Data extracted from a collection
***
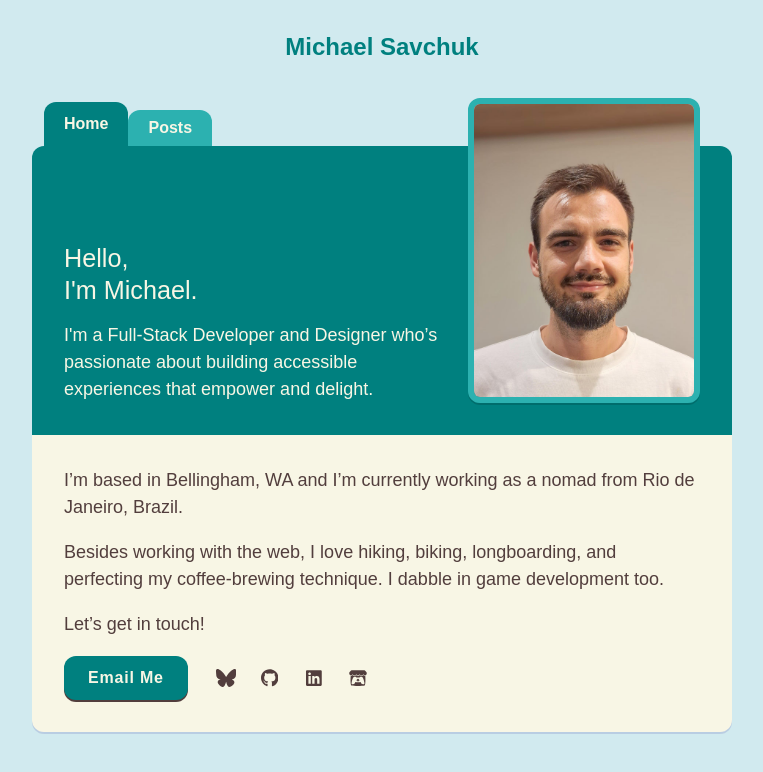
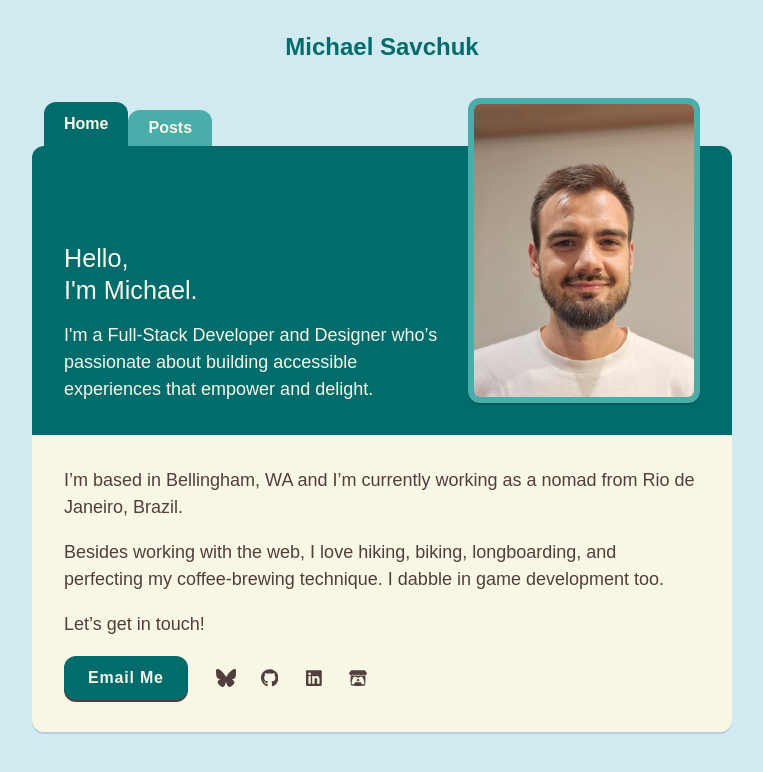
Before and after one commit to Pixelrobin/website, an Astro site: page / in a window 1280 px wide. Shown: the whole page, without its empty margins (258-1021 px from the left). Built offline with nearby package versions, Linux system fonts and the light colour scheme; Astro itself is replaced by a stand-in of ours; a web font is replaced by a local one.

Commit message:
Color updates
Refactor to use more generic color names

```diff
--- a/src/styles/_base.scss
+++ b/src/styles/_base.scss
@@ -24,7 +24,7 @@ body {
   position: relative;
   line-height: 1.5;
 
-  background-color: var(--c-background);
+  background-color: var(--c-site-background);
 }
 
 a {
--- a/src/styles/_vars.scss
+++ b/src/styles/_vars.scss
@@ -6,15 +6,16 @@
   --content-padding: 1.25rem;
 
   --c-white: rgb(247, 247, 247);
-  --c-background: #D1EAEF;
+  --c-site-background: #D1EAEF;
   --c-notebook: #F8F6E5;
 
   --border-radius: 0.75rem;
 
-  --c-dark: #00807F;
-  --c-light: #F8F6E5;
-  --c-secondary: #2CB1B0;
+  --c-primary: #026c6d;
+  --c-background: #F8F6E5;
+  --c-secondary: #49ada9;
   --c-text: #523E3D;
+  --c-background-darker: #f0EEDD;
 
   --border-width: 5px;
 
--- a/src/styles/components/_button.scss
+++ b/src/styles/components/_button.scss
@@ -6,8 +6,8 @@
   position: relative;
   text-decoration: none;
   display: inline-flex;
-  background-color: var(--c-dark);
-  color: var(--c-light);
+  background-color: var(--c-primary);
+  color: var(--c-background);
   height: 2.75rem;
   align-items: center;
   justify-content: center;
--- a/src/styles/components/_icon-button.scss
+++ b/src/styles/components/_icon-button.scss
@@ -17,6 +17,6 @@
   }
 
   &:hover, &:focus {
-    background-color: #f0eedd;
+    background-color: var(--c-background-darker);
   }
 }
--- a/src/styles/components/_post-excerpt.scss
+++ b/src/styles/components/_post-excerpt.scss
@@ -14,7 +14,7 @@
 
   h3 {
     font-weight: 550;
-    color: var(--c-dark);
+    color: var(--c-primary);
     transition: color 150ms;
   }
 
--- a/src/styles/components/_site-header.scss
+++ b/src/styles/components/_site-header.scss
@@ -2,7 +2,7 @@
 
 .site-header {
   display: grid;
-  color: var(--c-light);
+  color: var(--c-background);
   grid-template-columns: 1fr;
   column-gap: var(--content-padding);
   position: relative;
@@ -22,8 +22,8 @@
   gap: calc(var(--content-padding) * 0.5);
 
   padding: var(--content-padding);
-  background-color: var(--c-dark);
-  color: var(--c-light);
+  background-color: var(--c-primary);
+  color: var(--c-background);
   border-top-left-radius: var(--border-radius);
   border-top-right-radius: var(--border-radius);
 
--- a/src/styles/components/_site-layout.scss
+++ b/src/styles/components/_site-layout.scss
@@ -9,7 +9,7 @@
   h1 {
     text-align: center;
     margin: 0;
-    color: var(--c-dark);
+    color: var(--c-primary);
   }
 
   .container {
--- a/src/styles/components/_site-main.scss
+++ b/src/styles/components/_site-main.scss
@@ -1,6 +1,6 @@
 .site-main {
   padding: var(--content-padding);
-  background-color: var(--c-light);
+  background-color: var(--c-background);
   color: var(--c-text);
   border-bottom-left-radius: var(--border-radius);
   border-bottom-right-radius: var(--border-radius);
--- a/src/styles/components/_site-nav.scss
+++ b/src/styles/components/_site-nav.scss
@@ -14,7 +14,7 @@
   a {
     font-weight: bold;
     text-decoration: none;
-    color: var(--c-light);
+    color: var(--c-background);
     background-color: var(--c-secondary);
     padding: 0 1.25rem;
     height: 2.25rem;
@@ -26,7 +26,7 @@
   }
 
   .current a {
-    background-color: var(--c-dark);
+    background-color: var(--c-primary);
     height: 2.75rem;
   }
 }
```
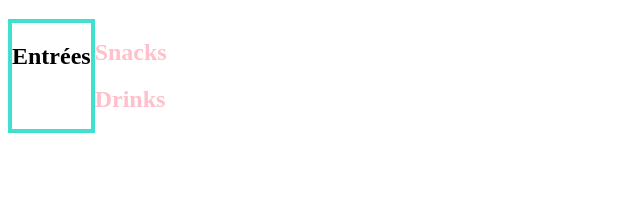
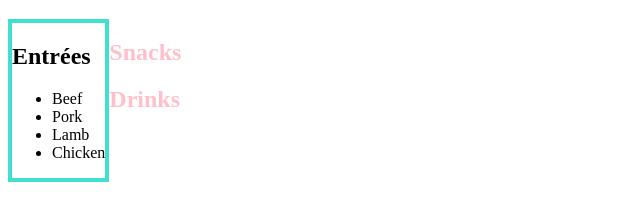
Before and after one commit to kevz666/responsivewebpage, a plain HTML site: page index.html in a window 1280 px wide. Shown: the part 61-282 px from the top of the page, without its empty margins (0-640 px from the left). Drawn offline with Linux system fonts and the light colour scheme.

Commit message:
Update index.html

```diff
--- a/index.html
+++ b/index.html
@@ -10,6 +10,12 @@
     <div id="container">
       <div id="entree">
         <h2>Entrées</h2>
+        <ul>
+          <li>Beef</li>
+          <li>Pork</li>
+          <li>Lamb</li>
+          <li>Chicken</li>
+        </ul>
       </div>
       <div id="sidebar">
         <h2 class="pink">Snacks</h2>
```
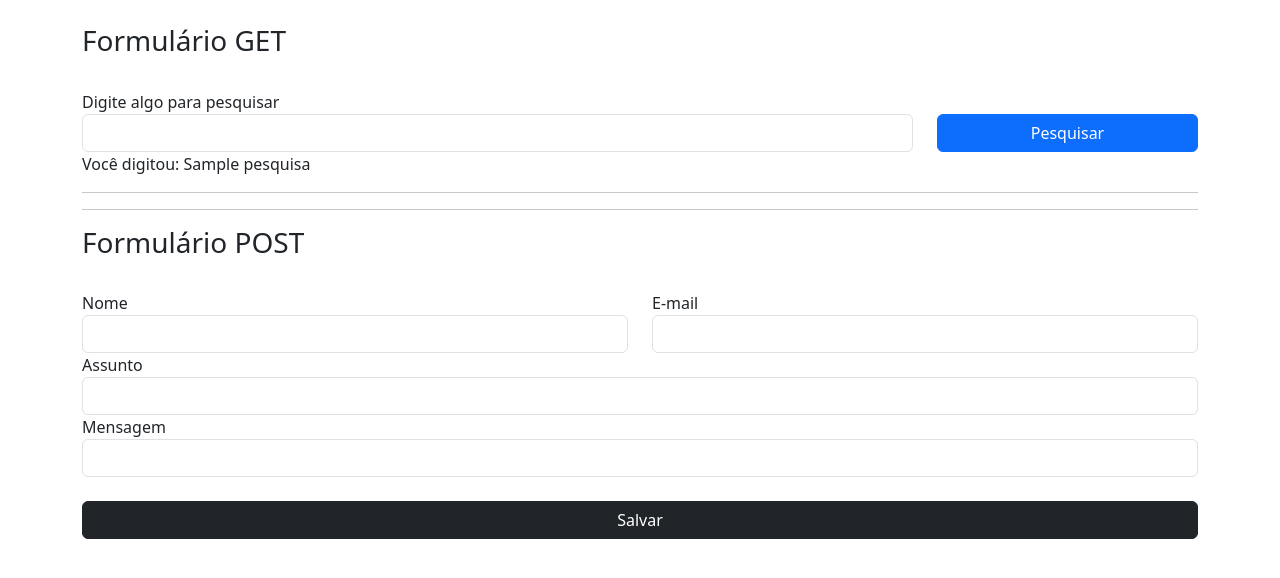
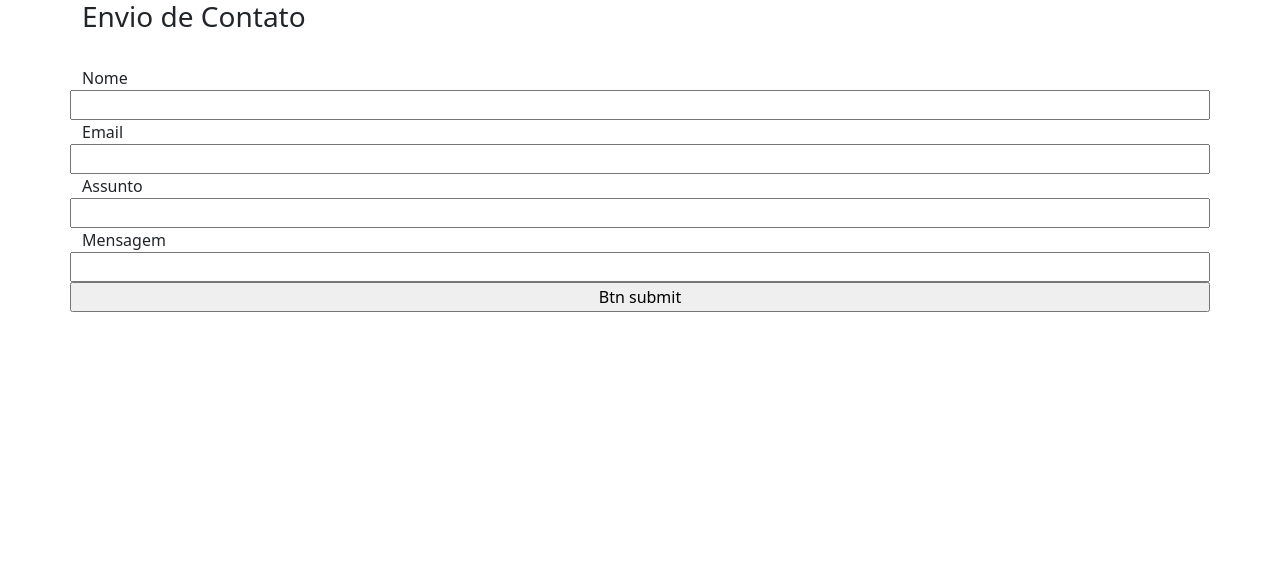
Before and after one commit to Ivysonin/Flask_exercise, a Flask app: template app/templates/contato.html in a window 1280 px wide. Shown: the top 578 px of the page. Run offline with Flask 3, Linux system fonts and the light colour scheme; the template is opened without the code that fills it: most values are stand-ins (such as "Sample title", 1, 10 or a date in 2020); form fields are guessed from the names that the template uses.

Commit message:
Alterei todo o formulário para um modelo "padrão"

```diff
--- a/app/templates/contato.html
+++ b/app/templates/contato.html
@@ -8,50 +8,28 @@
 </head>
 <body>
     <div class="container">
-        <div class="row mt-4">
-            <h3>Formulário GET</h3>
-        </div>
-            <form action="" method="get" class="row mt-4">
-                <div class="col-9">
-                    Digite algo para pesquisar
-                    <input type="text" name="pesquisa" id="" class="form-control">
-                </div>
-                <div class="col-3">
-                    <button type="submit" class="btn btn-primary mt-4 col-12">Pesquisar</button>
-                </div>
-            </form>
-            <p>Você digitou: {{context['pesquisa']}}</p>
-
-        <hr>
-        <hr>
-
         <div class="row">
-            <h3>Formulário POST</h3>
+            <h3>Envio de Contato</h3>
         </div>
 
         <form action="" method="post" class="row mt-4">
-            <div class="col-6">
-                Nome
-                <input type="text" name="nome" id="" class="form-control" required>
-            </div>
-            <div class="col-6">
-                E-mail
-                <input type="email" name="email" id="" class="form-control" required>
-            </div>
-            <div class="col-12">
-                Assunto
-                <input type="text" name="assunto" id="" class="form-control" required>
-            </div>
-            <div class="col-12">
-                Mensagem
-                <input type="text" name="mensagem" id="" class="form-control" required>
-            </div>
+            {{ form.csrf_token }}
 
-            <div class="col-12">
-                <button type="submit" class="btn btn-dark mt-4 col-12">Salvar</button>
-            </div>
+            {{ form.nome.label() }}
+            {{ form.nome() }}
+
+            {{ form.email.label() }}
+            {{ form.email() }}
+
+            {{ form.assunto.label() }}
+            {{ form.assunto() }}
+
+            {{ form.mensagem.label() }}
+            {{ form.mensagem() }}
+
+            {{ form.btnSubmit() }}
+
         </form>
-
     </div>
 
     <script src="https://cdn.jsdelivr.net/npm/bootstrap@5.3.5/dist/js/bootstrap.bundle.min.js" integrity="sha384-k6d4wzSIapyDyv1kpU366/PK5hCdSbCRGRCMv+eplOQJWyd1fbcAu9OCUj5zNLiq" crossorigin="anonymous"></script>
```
***
WORK ITEM: For the string "border", count the lines of the entries above that include it; answer with the number only.

WRITTEN SOLUTION: 6